-- Action item --
Looking through the data below, work out how many lines have the word "display". Reply with that number only.

-- Supplied records --
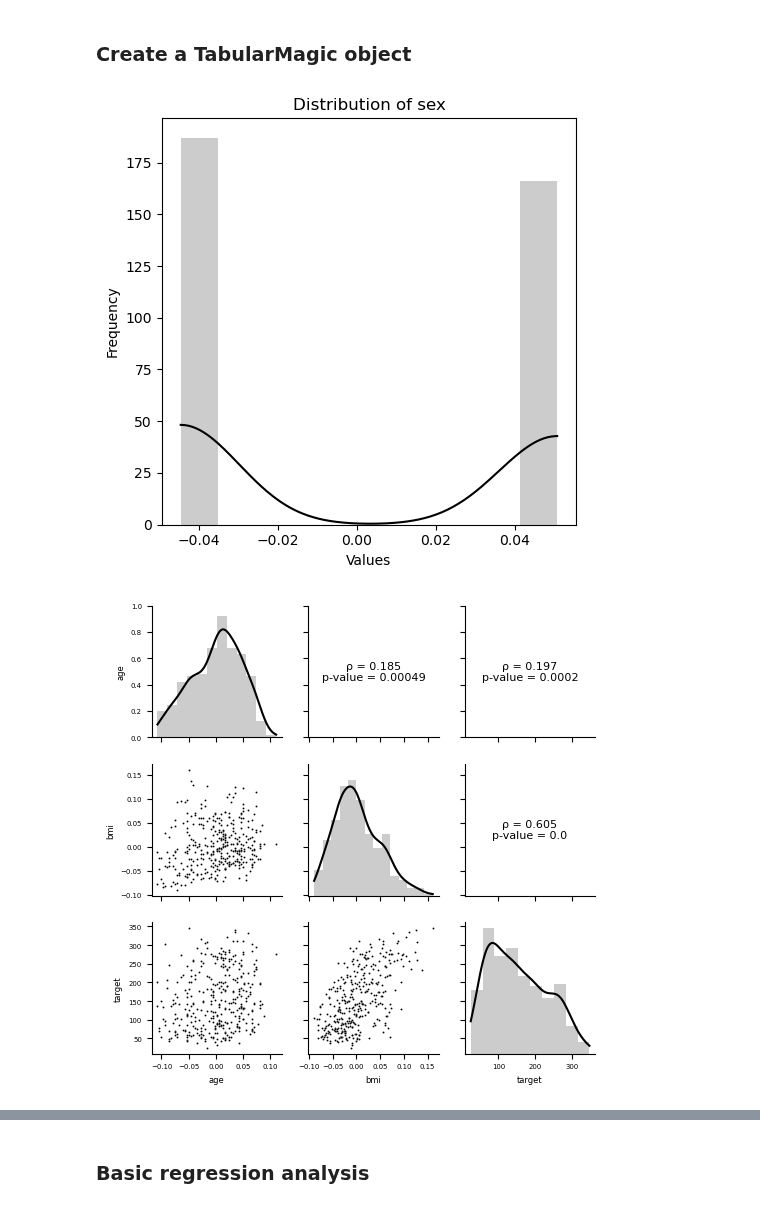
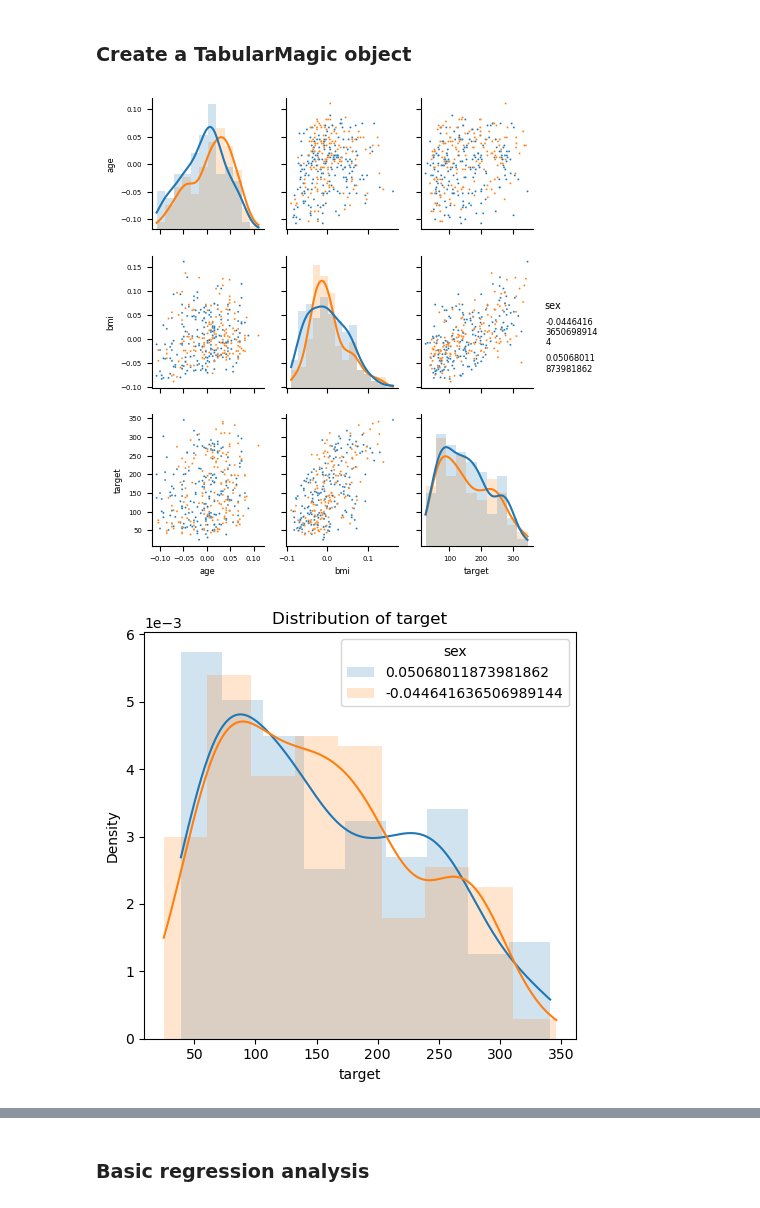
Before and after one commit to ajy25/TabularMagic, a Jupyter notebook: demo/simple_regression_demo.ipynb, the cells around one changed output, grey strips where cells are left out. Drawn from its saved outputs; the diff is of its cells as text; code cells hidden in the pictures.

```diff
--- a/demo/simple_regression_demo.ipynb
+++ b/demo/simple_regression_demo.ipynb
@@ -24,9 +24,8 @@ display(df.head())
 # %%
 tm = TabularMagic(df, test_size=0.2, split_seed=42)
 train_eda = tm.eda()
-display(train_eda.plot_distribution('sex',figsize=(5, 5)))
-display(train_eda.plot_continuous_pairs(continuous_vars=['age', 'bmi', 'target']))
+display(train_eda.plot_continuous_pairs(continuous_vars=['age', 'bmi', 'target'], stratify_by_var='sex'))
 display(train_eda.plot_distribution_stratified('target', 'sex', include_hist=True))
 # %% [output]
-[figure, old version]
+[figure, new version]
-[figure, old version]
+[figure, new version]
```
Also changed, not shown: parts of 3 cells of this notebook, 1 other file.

-- Problem solution --
5